    In this situation virtually no one with a low interest fixed rate mortgage should accelerate payment on the principal.
    When the APR is adjusted for both the mortgage deduction and the real rate of inflation, in just about every case the real interest rate will be negative. The bank is paying you to use their money.
    Expect to start receiving correspondence, if you have not already, pointing out how much you could "save" by accelerating payment on the principal, or going to a thirteen payment plan. :D

    P.S> Of course the money saved by not accelerating payments on the principal should be invested to yield enough to keep up with inflation. Not an easy task.
     
  2. Making extra mortgage payments is equivalent to make a risk free investment. If your interest rate is low enough that you have better risk free alternatives, than clearly the math says to stretch out the payments.

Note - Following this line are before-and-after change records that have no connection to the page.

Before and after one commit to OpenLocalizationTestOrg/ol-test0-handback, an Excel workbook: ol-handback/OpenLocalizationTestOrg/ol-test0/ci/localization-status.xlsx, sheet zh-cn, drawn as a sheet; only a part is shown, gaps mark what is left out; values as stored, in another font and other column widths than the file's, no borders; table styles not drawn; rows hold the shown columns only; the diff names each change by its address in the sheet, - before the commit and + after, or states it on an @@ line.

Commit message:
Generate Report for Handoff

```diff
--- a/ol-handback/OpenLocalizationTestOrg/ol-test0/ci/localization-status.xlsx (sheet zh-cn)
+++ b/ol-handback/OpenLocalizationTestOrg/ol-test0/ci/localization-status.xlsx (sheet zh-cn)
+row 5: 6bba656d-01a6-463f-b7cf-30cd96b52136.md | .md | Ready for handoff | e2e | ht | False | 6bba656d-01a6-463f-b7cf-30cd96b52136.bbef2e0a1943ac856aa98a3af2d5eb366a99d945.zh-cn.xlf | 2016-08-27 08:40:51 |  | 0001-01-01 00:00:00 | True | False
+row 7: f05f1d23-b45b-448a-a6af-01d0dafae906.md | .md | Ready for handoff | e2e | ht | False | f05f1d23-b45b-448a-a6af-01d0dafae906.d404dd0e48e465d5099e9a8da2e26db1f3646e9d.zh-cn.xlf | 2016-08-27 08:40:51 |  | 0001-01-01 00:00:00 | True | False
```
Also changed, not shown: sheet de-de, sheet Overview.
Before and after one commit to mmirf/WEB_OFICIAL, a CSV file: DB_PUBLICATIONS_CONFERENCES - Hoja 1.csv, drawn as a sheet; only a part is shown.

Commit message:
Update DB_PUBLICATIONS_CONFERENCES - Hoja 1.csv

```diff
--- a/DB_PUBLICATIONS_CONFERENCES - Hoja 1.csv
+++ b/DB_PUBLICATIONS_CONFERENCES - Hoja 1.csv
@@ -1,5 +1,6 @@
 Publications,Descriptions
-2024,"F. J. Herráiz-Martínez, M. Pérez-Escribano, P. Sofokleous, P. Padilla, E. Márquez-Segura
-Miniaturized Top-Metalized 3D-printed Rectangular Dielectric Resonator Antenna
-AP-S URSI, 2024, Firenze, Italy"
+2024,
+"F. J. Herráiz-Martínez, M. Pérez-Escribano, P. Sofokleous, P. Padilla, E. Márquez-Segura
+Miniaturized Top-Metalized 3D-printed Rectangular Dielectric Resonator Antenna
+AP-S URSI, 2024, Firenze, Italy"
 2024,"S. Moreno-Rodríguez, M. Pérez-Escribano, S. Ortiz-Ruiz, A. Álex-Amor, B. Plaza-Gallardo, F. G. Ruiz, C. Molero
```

    But what you haven't mentioned are the intangible benefits of paying off your mortage. The feeling of satisfaction and security that this provides.
     
  3. piezoe

    piezoe

    To each his own, but if your real interest rate is negative you would be ahead not to pay off your mortgage early and put the saving into Treasuries, even if the Treasuries were not keeping up with inflation.

    Of course banks are counting on most people with fixed rate mortgages thinking as you have mentioned. And they will do what they can to encourage that kind of false wisdom.
     
  4. Its not always false.

    I spent 1987 paying off my mortgages despite good interest rates and everyone else buying stocks (some on their mastercards).

    I was a very happy punter in November 1987.

    Remember: trade with what you can afford to lose.
     
  5. If you do not have any income then you do not have a mortgage interest deduction. If your interest expense is LOWER than the standard deduction, then you do not have a mortgage interest deduction.

    You would need to get more information about the retirees before coming to your conclusion (i.e., how much money they expect to earn).
     
  6. piezoe

    piezoe

    I suppose the older we are the more likely we are to be brainwashed into traditional thinking with respect to mortgages.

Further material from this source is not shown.